= Assignment =
Line count for "border": tally the lines of the records below that contain it, and give only that number.

[Front-end code change data]
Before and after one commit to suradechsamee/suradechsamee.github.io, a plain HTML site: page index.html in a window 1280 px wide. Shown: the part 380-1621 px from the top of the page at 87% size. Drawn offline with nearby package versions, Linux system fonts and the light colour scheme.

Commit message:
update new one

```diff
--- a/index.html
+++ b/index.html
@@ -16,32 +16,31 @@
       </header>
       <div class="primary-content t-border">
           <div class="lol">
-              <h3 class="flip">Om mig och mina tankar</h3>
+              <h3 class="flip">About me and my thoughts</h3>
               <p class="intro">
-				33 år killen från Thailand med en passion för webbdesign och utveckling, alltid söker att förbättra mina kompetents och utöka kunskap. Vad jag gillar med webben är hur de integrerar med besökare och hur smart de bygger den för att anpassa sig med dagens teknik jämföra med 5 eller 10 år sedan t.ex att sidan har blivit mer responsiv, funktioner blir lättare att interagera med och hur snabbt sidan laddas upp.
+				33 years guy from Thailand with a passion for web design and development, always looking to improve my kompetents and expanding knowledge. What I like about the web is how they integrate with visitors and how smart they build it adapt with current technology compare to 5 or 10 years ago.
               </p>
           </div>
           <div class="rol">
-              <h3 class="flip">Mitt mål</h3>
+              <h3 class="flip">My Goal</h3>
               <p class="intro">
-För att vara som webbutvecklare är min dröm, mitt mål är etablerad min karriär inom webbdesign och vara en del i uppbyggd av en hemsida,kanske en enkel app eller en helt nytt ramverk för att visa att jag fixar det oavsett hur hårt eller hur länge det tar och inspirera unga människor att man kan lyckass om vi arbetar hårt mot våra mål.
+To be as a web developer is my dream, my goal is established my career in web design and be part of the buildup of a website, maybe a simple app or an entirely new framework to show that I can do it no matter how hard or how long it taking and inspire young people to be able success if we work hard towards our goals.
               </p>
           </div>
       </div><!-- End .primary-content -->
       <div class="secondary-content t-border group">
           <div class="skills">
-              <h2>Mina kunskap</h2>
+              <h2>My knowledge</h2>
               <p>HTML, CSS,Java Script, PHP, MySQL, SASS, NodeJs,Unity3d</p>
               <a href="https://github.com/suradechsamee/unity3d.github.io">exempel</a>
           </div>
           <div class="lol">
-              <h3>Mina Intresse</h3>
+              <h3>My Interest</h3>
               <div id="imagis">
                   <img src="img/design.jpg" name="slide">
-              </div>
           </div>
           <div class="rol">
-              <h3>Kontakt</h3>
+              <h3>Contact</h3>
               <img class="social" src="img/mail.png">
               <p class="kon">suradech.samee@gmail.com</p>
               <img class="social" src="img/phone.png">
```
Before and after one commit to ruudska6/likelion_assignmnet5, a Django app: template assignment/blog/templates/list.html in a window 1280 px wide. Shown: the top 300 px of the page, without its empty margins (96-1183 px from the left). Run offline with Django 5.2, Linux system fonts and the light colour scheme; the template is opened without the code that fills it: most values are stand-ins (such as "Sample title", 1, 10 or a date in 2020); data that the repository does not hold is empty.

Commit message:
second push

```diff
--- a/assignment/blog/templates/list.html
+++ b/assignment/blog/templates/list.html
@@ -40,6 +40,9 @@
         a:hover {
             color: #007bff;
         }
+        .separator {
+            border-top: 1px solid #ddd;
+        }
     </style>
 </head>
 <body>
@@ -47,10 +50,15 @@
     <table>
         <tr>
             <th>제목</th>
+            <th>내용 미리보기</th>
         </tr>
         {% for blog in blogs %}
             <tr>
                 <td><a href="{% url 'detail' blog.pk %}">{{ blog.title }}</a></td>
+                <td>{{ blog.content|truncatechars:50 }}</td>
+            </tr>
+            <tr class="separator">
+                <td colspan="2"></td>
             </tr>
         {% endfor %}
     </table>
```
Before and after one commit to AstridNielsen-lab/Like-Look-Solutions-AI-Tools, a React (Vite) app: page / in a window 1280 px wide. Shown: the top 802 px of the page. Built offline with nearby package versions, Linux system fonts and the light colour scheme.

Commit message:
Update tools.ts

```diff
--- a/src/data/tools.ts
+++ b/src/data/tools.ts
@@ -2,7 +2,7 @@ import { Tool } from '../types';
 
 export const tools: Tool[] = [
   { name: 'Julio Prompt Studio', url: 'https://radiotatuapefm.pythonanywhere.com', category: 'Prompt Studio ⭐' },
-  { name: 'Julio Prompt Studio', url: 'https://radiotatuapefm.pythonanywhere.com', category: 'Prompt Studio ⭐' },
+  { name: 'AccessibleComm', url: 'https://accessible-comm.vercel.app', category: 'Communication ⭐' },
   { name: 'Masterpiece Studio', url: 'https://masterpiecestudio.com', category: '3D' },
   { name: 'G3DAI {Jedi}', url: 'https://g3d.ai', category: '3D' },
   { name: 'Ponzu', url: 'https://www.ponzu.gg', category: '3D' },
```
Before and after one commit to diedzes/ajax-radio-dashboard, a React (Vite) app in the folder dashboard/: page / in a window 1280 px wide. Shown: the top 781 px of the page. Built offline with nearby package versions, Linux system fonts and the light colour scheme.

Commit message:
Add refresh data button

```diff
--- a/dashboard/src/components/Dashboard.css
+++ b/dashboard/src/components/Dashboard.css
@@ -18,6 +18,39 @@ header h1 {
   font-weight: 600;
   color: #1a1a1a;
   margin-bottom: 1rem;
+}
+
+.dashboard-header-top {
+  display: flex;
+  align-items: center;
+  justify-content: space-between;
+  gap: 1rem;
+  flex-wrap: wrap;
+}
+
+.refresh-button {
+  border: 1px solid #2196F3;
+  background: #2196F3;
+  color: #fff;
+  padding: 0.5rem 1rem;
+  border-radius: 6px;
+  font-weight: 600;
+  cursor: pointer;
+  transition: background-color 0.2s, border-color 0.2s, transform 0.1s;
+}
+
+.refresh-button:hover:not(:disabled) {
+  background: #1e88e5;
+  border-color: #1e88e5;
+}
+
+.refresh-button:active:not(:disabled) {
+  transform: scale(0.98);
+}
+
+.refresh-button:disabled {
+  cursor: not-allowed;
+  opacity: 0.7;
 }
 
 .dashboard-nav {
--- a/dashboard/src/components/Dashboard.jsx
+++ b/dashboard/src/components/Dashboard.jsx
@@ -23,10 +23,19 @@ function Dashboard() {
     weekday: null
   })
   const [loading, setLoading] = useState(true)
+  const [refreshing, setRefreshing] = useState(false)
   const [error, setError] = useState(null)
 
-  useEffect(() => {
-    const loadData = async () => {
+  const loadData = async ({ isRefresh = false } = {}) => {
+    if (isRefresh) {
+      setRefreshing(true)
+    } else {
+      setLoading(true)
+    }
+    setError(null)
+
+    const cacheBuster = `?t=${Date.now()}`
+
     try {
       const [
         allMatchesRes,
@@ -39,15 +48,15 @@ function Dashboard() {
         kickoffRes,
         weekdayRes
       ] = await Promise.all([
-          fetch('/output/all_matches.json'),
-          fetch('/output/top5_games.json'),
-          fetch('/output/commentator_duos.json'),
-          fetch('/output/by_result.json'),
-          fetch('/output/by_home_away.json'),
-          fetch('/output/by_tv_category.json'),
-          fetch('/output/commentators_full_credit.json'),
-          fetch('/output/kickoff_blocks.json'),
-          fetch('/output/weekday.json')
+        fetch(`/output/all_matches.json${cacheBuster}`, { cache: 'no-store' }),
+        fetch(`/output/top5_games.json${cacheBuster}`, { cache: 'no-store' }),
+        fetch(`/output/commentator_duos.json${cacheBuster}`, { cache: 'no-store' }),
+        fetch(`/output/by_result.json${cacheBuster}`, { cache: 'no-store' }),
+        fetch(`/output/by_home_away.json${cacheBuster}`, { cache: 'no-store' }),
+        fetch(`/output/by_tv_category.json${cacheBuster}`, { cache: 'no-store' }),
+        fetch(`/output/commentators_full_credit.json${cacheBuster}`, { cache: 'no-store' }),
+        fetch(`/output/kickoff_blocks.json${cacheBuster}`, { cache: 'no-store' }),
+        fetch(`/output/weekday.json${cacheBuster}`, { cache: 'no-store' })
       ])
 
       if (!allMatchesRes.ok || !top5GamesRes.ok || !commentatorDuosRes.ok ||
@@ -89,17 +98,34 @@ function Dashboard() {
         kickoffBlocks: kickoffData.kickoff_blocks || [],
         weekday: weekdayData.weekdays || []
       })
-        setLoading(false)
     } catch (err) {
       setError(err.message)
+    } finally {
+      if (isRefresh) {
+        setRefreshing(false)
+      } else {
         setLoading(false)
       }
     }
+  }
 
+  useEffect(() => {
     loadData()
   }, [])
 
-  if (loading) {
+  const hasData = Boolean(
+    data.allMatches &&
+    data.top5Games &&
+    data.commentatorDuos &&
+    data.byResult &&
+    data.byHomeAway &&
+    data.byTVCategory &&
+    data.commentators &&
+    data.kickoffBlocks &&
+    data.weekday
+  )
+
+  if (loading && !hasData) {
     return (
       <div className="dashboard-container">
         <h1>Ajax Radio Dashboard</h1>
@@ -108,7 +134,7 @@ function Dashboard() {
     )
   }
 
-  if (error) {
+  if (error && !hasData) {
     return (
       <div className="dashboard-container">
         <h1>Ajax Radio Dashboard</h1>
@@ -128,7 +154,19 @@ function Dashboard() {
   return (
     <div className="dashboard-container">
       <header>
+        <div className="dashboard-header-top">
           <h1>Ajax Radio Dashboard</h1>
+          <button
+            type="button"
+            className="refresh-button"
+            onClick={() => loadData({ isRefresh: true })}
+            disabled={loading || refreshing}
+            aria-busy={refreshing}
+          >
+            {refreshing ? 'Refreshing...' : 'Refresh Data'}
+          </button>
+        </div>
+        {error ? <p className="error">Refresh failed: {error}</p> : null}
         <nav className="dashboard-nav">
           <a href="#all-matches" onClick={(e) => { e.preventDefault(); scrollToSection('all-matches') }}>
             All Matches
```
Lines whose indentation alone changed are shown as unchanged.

= Written solution =
7